Source: Dr. James Catterall, UCLA, 1997
Young children with developed rhythm skills perform better academically in early school years. Findings of a recent study showed that there was a significant difference in the academic achievement levels of students classified according to rhythmic competency. Students who were achieving at academic expectation scored high on all rhythmic tasks, while many of those who scored lower on the rhythmic test achieved below academic expectation.
Source: "The Relationship between Rhythmic Competency and Academic Performance in First Grade Children," University of Central Florida, Debby Mitchell
Research shows that piano students are better equipped to comprehend mathematical and scientific concepts. A group of preschoolers received private piano keyboard lessons and singing lessons. A second group received private computer lessons. Those children who received piano/keyboard training performed 34 percent higher on tests measuring spatial-temporal ability than the others, even those who received computer training. "Spatial-temporal" is basically proportional reasoning - ratios, fractions, proportions and thinking in space and time. This concept has long been considered a major obstacle in the teaching of elementary math and science.
Source: Neurological Research February 28, 1997
High school music students score higher on SATs in both verbal and math than their peers. In 2001, SAT takers with coursework/experience in music performance scored 57 points higher on the verbal portion of the test and 41 points higher on the math portion than students with no coursework/experience in the arts.
Source: Profile of SAT and Achievement Test Takers, The College Board, compiled by Music Educators National Conference, 2001.
College-age musicians are emotionally healthier than their non-musician counterparts. A study conducted at the University of Texas looked at 362 students who were in their first semester of college. They were given three tests, measuring performance anxiety, emotional concerns and alcohol related problems. In addition to having fewer battles with the bottle, researchers also noted that the college-aged music students seemed to have surer footing when facing tests.
Source: Houston Chronicle, January 11, 1998
Music majors are the most likely group of college grads to be admitted to medical school. Physician and biologist Lewis Thomas studied the undergraduate majors of medical school applicants. He found that 66 percent of music majors who applied to med school were admitted, the highest percentage of any group. For comparison, (44 percent) of biochemistry majors were admitted.
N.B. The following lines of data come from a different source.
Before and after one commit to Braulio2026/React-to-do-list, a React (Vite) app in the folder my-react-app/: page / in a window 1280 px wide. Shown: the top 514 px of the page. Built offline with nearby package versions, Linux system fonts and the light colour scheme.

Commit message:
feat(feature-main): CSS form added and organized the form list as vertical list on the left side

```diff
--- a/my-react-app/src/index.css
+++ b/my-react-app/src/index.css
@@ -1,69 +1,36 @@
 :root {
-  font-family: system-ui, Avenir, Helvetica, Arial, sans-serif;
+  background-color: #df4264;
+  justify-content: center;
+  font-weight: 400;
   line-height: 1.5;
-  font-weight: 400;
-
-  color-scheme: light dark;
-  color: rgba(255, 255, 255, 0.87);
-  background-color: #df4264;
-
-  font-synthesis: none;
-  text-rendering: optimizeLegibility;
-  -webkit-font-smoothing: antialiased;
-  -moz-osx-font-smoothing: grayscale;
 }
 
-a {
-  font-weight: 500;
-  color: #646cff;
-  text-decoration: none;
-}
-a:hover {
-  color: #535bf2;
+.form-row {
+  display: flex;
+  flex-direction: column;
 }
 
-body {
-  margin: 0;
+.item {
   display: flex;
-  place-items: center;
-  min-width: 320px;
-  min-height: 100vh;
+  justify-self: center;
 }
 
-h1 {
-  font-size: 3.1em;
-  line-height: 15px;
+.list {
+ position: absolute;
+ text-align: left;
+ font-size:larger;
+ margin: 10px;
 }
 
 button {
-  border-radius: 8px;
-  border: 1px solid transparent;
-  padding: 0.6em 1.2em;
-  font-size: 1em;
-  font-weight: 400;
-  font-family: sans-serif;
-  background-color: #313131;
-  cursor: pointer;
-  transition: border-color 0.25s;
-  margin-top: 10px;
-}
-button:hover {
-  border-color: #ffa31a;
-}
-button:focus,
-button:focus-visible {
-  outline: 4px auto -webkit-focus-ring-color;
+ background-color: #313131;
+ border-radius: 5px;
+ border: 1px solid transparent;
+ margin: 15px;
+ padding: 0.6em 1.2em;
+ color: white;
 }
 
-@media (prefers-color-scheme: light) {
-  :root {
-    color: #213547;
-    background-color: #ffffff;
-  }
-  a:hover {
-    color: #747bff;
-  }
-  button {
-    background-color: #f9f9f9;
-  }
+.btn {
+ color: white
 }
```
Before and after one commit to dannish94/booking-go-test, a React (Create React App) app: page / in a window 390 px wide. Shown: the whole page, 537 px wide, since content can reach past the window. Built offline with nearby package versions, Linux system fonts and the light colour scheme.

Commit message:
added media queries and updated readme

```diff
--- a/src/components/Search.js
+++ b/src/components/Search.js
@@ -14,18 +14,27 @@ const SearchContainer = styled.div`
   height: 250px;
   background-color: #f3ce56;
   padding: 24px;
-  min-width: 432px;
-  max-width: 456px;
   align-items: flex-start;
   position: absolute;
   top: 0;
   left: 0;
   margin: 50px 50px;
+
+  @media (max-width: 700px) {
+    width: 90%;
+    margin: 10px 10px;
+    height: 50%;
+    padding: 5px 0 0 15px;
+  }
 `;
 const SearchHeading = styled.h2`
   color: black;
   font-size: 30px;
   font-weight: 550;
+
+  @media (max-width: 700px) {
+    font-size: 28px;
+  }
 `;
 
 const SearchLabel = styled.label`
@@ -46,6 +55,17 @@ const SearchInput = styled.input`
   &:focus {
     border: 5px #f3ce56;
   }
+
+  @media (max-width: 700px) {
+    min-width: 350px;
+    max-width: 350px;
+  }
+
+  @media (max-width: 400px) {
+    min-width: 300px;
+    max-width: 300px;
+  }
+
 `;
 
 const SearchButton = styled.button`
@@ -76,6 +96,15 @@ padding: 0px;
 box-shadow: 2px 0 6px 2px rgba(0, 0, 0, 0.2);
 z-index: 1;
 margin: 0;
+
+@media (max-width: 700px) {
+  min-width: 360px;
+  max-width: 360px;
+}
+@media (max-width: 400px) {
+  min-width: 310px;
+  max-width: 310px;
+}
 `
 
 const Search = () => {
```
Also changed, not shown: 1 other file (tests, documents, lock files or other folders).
Also, a study of 7,500 university students revealed that music majors scored the highest reading scores among all majors including English, biology, chemistry and math.
Sources: "The Comparative Academic Abilities of Students in Education and in Other Areas of a Multi-focus University," Peter H. Wood, ERIC Document No. ED327480
"The Case for Music in the Schools," Phi Delta Kappan, February, 1994